A family of squirrels visits my home nearly every day. They’re usually waiting for my husband or me first thing in the morning. I toss almonds outside before I can even make my coffee! If I don’t, I’ll have to witness at least one beseeching little face outside the French doors and I can’t stand the guilt.
I don’t know if these squirrels are a biological family, but they clearly roam together and know each other very well.
Yet there is no visible affection between them.
When they’re on our deck, each occupies its own spot, well away from the others. If one encroaches on another’s space or food, a chase will ensue.
The family consists of a big male, a smaller male, and the smallest that I think is an adolescent female. (Sadly, there also used to be a large female, but we haven’t seen her in weeks. Was there a car, coyote, or cat responsible for her disappearance, I wonder?) The big male is dominant. The smaller squirrels defer to him. (As does an annoying poacher blue jay. I decide which animals are cute and which are pests around here!) The young male stays away from the big male, but won’t hesitate to steal from the little female. She’s on the bottom of the pecking order. Her tail is scruffy because the others chase her and nip at it. Sometimes she visibly trembles as she creeps around the males, trying to grab her share.
These are the only squirrels that show up in our yard. The territory clearly belongs to this squirrel family and no other.
Watching the squirrels and their non-harmonious, yet stable relationships highlights a vital aspect of human attachment.
Attachment isn’t about how much family members like one another or how well they get along. Rather, attachment is about the emotional intensity of bonded relationships.

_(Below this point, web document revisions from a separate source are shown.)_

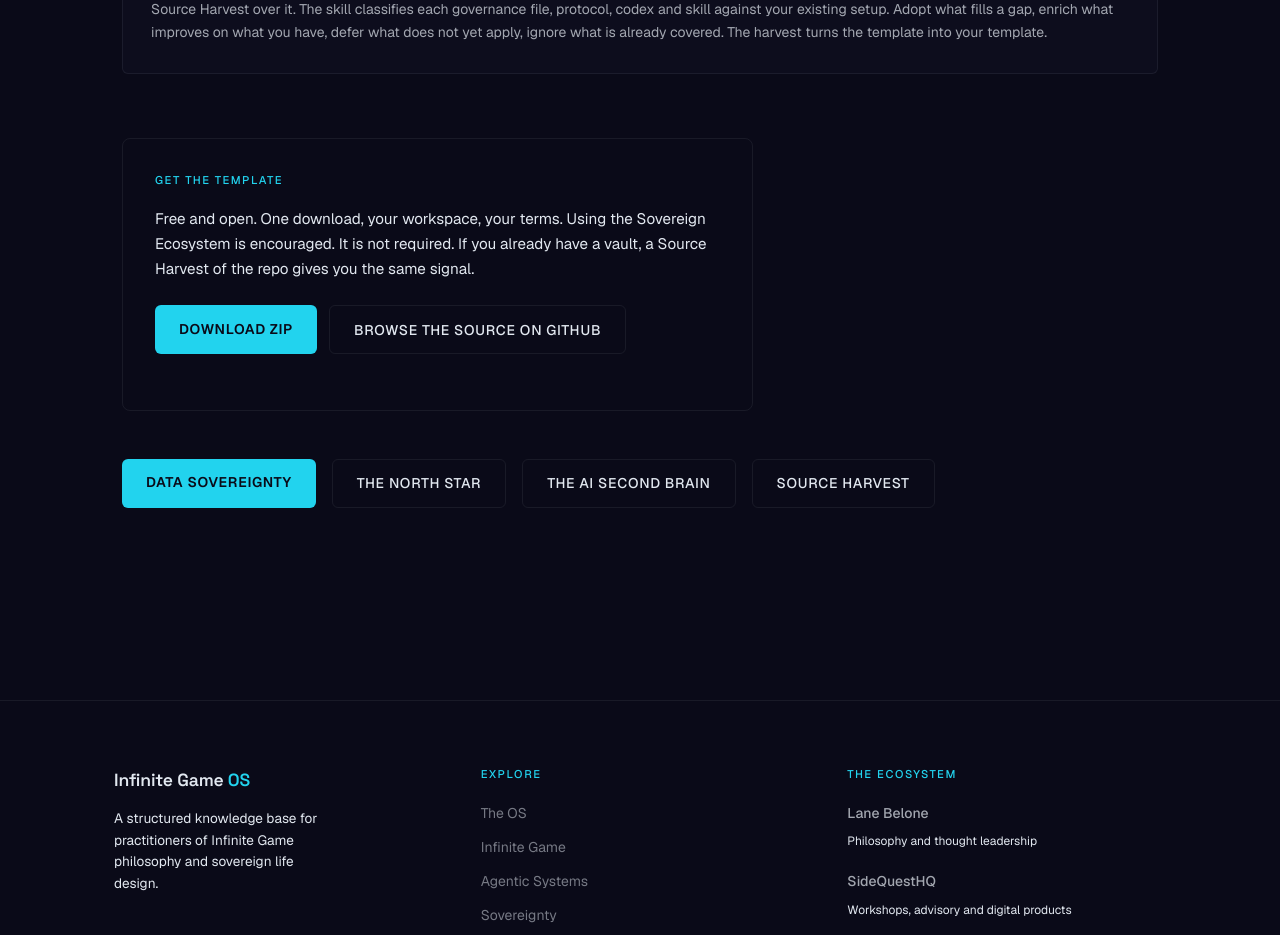
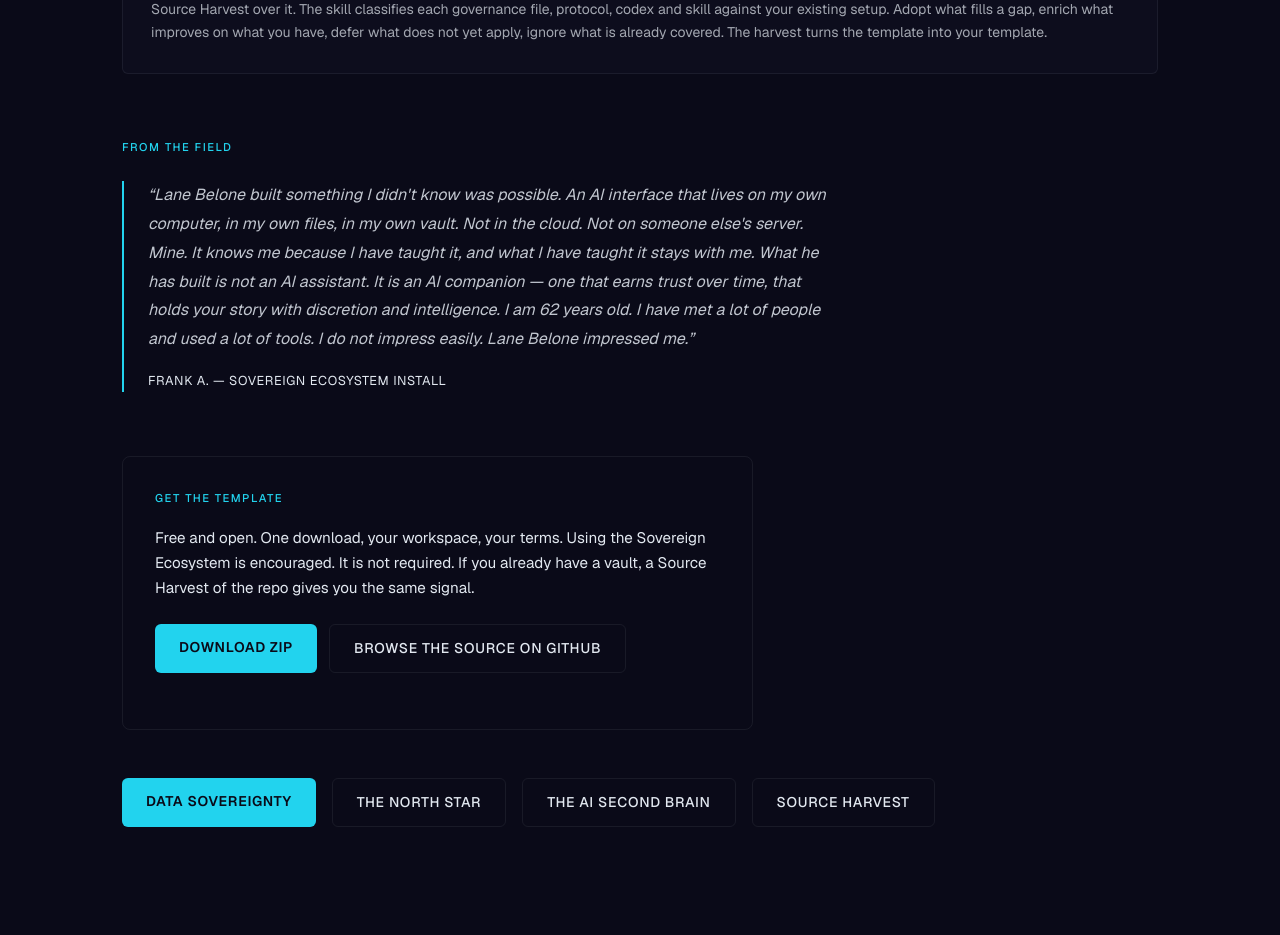
Before and after one commit to infinitegameplayer/infinitegameos, a Next.js app: page /sovereign-ecosystem in a window 1280 px wide. Shown: the part 4300-5235 px from the top of the page. Built offline with nearby package versions, Linux system fonts and the light colour scheme; no server answers.

Commit message:
feat: SE homepage section + Frank testimonial on SE page

```diff
--- a/src/app/page.tsx
+++ b/src/app/page.tsx
@@ -205,7 +205,37 @@
         </div>
       </section>
 
-      {/* 5. The Creator beat */}
+      {/* 5. The foundation */}
+      <SectionReveal>
+        <section
+          style={{
+            borderTop: '1px solid var(--color-border)',
+            padding: '3rem 1.5rem',
+          }}
+        >
+          <div
+            style={{
+              maxWidth: '1100px',
+              margin: '0 auto',
+              display: 'flex',
+              flexWrap: 'wrap',
+              alignItems: 'center',
+              justifyContent: 'space-between',
+              gap: '2rem',
+            }}
+          >
+            <div style={{ maxWidth: '52ch' }}>
+              <p className="label" style={{ marginBottom: '0.75rem' }}>The foundation</p>
+              <p style={{ fontFamily: 'var(--font-body)', fontSize: '1rem', color: 'rgba(226, 232, 240, 0.75)', lineHeight: 1.7 }}>
+                Before concepts and skills, there is a workspace. The Sovereign Ecosystem is the foundational template — directory structure, governance scaffolding, first skill set. Free and open. The starting conditions for a sovereign AI practice.
+              </p>
+            </div>
+            <Link href="/sovereign-ecosystem" className="btn-outline">Get the template</Link>
+          </div>
+        </section>
+      </SectionReveal>
+
+      {/* 6. The Creator beat */}
       <SectionReveal>
         <section
           style={{
--- a/src/app/sovereign-ecosystem/page.tsx
+++ b/src/app/sovereign-ecosystem/page.tsx
@@ -372,6 +372,43 @@
             </section>
           </SectionReveal>
 
+          <SectionReveal delay={340}>
+            <section style={{ marginTop: '4rem', marginBottom: '4rem', maxWidth: '64ch' }}>
+              <p className="label" style={{ marginBottom: '1.5rem' }}>From the field</p>
+              <blockquote
+                style={{
+                  borderLeft: '2px solid var(--color-accent)',
+                  paddingLeft: '1.5rem',
+                  margin: 0,
+                }}
+              >
+                <p
+                  style={{
+                    fontFamily: 'var(--font-body)',
+                    fontSize: '1rem',
+                    color: 'rgba(226, 232, 240, 0.85)',
+                    lineHeight: 1.8,
+                    fontStyle: 'italic',
+                    marginBottom: '1rem',
+                  }}
+                >
+                  &ldquo;Lane Belone built something I didn&apos;t know was possible. An AI interface that lives on my own computer, in my own files, in my own vault. Not in the cloud. Not on someone else&apos;s server. Mine. It knows me because I have taught it, and what I have taught it stays with me. What he has built is not an AI assistant. It is an AI companion &mdash; one that earns trust over time, that holds your story with discretion and intelligence. I am 62 years old. I have met a lot of people and used a lot of tools. I do not impress easily. Lane Belone impressed me.&rdquo;
+                </p>
+                <p
+                  style={{
+                    fontFamily: 'var(--font-body)',
+                    fontSize: '0.8rem',
+                    color: 'var(--color-muted)',
+                    letterSpacing: '0.05em',
+                    textTransform: 'uppercase',
+                  }}
+                >
+                  Frank A. &mdash; Sovereign Ecosystem Install
+                </p>
+              </blockquote>
+            </section>
+          </SectionReveal>
+
           <SectionReveal delay={360}>
             <div
               style={{
```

Emotional intensity, not affection, is the glue that holds us together.
Unfortunately, too much intensity, rather like too much glue globbed between pieces of broken china, can also prohibit cohesive attachment.

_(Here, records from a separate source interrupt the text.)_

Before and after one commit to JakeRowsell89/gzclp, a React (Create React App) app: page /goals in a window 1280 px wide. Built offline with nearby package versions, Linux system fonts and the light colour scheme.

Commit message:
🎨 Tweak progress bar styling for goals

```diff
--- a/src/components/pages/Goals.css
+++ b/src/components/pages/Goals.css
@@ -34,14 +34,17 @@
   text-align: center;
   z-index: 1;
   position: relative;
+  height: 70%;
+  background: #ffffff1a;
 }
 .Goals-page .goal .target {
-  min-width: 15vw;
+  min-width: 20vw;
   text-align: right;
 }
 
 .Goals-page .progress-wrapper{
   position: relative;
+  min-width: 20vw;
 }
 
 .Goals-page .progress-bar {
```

When things get too intense between squirrels, they scuffle. The conflict is sudden, brief, and quickly forgotten.
Often conflict in human families comes and goes that quickly too. But sometimes it persists, leading to cut-offs that can last weeks, years, or even through multiple generations.
I think one lesson that can be learned by watching animal families is that attachment isn’t supposed to always feel good or cozy. Conflict is a normal part of attachment.
Maybe if everyone watched how squirrel families fight and make up, fight and make up, we humans would learn a lesson about the true nature of attachment in our own families.